Stored entries:

──────

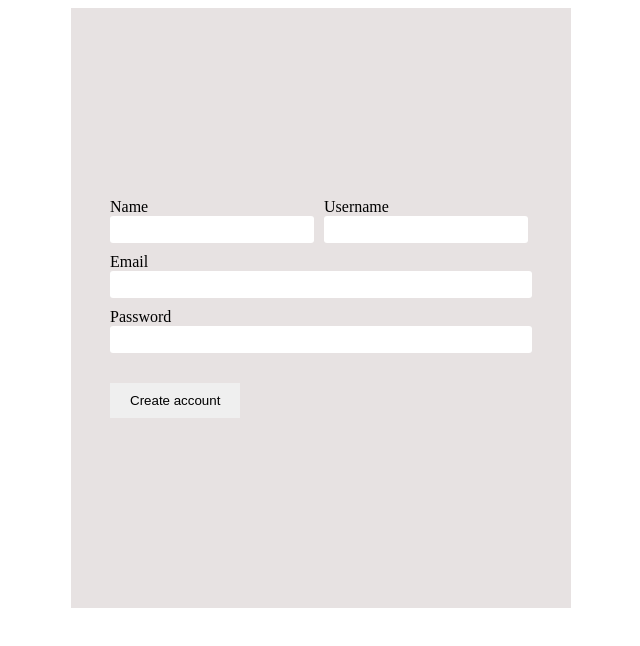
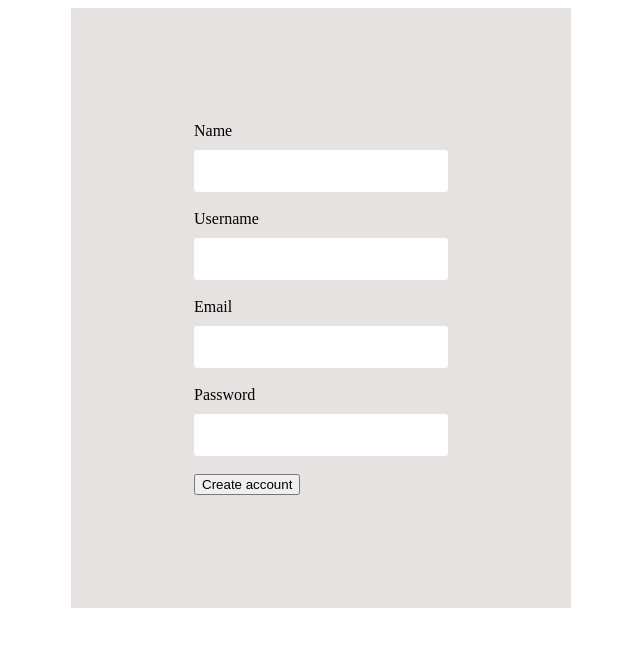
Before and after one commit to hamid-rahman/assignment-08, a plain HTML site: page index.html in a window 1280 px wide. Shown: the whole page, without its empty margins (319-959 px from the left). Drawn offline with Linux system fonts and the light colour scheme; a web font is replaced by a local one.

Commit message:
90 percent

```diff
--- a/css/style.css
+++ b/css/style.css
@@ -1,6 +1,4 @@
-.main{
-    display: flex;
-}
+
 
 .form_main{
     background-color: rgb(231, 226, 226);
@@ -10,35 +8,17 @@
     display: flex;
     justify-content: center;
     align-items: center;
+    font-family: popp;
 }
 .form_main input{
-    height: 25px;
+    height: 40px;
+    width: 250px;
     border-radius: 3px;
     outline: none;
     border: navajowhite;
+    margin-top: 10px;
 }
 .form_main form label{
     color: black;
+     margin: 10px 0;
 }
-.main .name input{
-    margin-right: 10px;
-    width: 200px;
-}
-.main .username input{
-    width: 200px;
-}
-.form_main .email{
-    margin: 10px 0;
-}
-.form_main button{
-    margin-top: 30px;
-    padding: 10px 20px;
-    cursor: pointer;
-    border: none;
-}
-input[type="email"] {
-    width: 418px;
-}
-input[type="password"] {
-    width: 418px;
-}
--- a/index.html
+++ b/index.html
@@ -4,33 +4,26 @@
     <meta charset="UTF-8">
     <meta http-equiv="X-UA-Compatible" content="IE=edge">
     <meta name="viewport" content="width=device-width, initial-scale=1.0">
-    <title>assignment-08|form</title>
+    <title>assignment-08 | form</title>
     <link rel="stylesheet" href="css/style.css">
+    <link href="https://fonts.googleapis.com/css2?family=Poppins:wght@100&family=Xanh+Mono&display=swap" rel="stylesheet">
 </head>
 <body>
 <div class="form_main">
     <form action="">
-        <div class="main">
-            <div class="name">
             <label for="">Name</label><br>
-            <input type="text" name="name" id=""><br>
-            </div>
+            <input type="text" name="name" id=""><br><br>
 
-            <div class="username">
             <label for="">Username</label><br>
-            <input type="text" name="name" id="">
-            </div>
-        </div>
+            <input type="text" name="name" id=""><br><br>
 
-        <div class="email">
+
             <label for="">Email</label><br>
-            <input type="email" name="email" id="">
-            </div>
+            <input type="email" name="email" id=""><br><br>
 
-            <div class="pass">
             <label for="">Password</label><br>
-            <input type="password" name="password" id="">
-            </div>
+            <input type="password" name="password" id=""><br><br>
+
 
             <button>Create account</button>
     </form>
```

──────

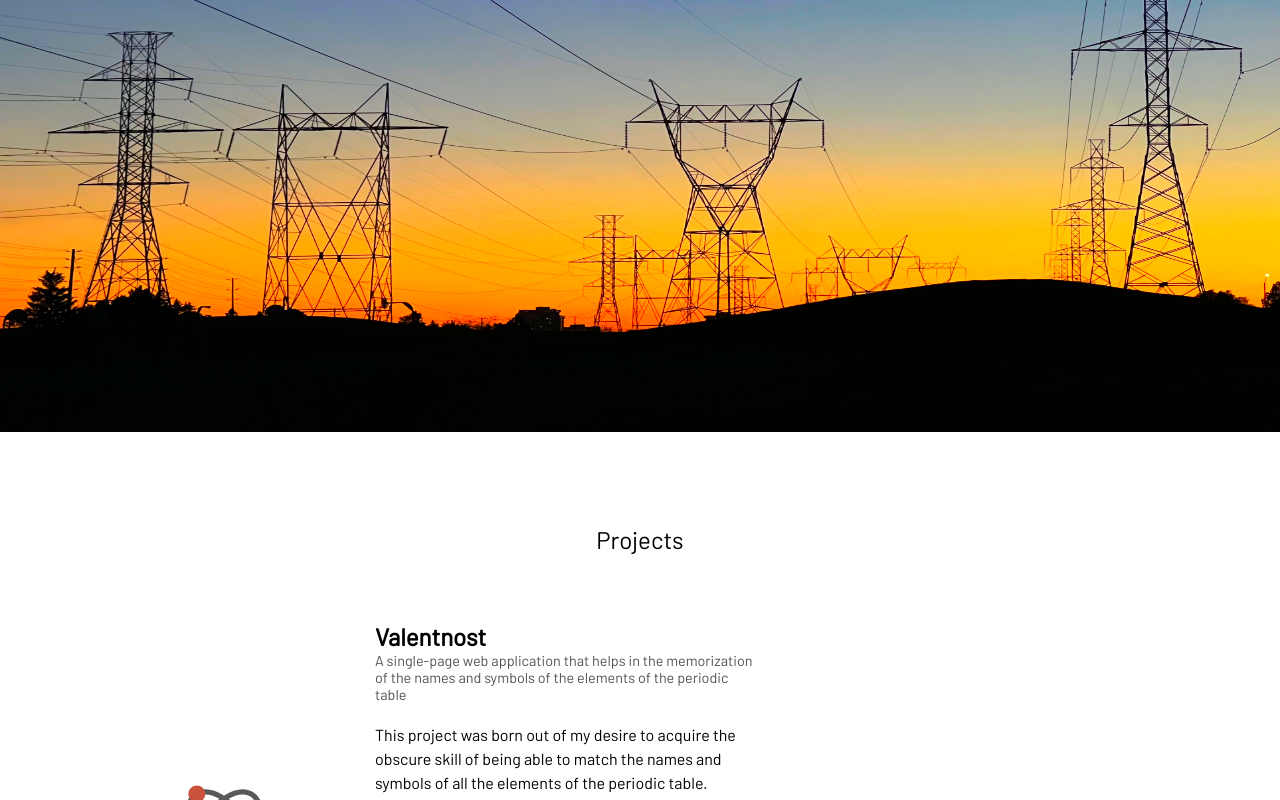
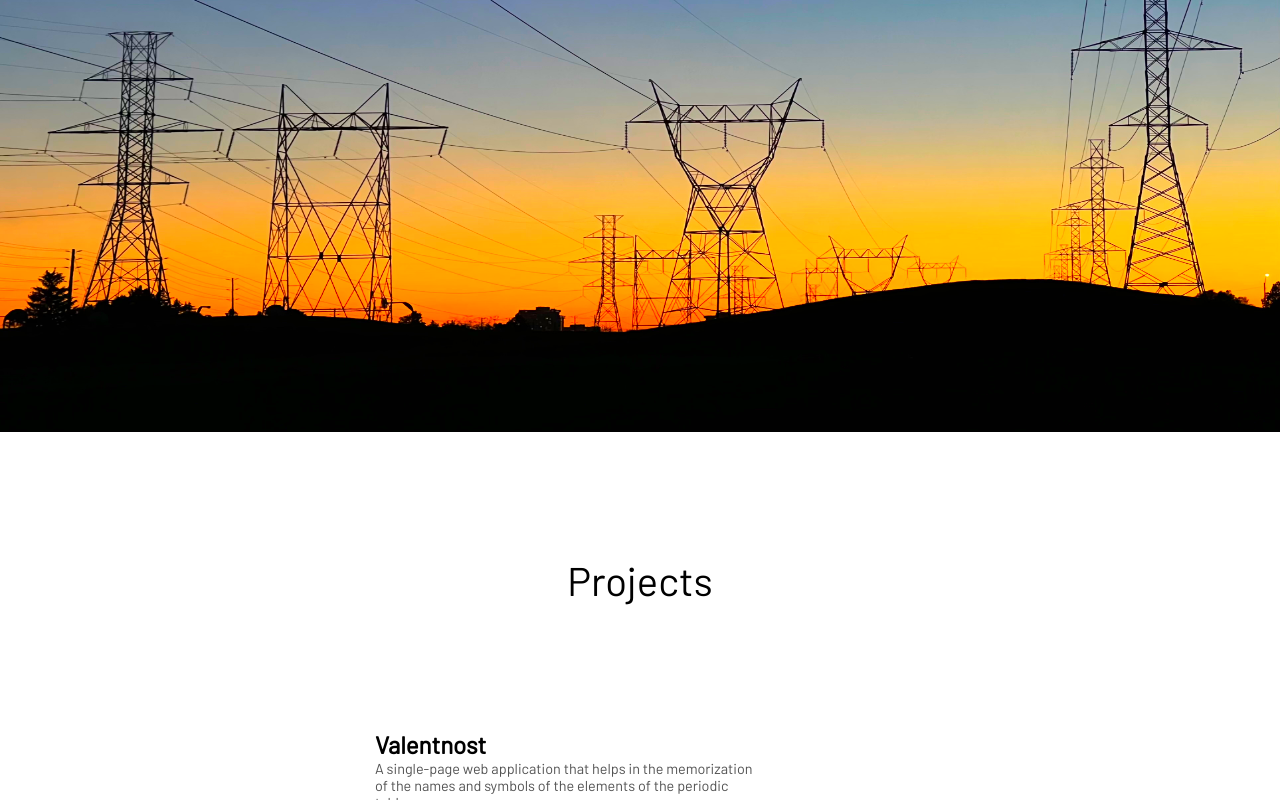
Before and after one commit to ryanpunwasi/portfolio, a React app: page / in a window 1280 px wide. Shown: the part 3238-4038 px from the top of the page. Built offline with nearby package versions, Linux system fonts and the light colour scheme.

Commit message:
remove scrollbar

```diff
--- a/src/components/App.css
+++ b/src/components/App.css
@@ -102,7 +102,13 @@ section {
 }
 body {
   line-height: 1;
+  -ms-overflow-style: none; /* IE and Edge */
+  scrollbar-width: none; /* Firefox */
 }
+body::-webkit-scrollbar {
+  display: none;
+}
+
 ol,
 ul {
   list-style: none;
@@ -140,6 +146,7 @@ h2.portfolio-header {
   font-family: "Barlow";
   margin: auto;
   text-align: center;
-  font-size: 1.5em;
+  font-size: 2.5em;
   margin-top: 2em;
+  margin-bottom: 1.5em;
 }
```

──────

__What to do__.
Reading through the preceding records, tally each line that holds the word "display" and give the tally by itself.

__Response to the exercise__.
4